Task item:
Search the listing for the word "center" and copy every line where it turns up.

Data under study:
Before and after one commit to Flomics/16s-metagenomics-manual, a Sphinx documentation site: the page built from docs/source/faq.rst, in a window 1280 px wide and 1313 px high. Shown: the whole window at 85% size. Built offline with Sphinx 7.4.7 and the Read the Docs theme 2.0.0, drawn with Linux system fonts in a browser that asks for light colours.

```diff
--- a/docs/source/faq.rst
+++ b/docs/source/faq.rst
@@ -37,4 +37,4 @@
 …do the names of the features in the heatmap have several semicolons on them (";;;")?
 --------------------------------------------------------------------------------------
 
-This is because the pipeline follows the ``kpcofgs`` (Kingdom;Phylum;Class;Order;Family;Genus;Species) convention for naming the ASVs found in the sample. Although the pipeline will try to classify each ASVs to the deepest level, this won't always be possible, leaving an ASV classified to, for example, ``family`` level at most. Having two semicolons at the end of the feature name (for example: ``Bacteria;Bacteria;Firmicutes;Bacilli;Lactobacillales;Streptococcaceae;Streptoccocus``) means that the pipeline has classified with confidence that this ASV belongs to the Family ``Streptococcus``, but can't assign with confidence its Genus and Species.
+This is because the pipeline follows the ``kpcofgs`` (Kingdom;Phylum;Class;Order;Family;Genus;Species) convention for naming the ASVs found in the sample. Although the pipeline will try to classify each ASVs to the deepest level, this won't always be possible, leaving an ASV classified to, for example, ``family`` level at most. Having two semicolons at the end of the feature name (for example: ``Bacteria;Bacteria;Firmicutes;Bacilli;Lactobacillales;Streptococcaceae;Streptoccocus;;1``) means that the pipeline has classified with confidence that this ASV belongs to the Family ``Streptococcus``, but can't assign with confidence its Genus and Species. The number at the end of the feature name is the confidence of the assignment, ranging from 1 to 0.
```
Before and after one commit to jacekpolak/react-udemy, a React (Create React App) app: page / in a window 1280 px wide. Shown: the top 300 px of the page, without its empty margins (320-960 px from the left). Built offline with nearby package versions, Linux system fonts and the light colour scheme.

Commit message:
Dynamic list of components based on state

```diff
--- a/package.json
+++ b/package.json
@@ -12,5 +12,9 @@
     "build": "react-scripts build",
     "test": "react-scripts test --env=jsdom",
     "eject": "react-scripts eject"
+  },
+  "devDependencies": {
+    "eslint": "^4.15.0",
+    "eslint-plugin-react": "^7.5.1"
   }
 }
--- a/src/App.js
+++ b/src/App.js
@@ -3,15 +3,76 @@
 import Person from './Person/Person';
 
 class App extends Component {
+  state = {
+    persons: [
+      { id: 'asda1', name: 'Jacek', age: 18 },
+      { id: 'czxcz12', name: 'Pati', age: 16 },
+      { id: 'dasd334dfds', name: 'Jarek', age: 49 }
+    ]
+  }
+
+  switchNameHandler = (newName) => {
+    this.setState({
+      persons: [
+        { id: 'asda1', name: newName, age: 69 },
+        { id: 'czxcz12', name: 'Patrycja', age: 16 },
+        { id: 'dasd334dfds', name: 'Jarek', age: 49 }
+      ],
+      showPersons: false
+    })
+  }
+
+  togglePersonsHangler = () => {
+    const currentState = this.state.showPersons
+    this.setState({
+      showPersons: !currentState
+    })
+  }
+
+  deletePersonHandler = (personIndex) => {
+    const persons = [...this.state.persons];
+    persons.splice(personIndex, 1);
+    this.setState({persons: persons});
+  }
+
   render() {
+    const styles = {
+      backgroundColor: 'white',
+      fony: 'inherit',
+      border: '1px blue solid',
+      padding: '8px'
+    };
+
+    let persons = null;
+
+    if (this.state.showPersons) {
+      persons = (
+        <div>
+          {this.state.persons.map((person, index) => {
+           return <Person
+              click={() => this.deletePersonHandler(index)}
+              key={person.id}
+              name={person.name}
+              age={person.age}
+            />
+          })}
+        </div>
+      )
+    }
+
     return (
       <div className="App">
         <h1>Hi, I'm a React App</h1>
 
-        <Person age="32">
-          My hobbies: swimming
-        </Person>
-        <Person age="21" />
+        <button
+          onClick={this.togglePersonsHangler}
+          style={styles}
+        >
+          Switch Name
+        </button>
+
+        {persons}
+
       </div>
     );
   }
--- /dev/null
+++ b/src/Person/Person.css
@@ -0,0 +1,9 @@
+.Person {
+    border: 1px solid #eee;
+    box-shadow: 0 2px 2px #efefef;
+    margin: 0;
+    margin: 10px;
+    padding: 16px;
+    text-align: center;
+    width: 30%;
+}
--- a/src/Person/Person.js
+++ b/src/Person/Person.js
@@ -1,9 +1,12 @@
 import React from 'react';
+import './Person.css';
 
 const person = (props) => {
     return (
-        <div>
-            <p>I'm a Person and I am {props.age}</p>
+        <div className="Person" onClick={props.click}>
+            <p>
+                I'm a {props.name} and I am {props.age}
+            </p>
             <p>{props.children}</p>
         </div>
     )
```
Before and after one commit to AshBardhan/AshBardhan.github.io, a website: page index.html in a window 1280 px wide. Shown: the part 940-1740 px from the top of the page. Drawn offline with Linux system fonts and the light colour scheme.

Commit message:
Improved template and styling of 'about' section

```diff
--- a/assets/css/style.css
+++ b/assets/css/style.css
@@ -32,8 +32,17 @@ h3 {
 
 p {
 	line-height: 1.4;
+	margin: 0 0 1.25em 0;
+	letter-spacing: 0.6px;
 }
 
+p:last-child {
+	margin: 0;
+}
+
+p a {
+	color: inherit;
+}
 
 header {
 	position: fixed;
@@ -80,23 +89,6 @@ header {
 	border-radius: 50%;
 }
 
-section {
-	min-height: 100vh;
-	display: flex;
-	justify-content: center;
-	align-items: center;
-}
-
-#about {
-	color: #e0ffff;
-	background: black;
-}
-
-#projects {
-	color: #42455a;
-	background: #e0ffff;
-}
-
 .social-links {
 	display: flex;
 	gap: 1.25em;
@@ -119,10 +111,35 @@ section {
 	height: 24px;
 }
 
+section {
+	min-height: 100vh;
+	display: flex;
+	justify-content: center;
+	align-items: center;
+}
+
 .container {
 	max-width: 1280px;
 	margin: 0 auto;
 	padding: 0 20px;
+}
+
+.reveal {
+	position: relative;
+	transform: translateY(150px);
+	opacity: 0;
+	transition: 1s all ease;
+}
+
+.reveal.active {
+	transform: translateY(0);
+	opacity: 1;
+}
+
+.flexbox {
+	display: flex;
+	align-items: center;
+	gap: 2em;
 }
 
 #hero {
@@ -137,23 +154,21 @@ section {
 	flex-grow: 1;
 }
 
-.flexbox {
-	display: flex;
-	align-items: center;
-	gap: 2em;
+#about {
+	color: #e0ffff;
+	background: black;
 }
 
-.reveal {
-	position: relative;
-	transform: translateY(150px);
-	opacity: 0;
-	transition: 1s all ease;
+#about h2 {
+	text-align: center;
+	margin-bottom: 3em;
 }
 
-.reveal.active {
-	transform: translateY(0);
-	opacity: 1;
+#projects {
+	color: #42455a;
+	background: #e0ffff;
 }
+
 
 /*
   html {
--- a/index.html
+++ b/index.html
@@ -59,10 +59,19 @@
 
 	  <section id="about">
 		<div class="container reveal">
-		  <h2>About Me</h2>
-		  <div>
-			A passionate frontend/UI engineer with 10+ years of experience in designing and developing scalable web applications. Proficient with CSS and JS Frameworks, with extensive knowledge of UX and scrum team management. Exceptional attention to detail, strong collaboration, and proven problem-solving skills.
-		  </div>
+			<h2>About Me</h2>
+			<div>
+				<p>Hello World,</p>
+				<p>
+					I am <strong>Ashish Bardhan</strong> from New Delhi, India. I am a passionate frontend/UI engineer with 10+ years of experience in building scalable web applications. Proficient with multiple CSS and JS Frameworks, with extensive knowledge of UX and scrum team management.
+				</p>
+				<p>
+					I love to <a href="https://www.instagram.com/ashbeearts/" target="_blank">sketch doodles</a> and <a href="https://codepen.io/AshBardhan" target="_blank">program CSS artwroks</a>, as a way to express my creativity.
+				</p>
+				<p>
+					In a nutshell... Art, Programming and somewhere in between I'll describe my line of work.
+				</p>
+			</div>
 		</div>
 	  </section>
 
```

Reply:
+    text-align: center;
-	justify-content: center;
-	align-items: center;
+	justify-content: center;
+	align-items: center;
+	align-items: center;
-	align-items: center;
+	text-align: center;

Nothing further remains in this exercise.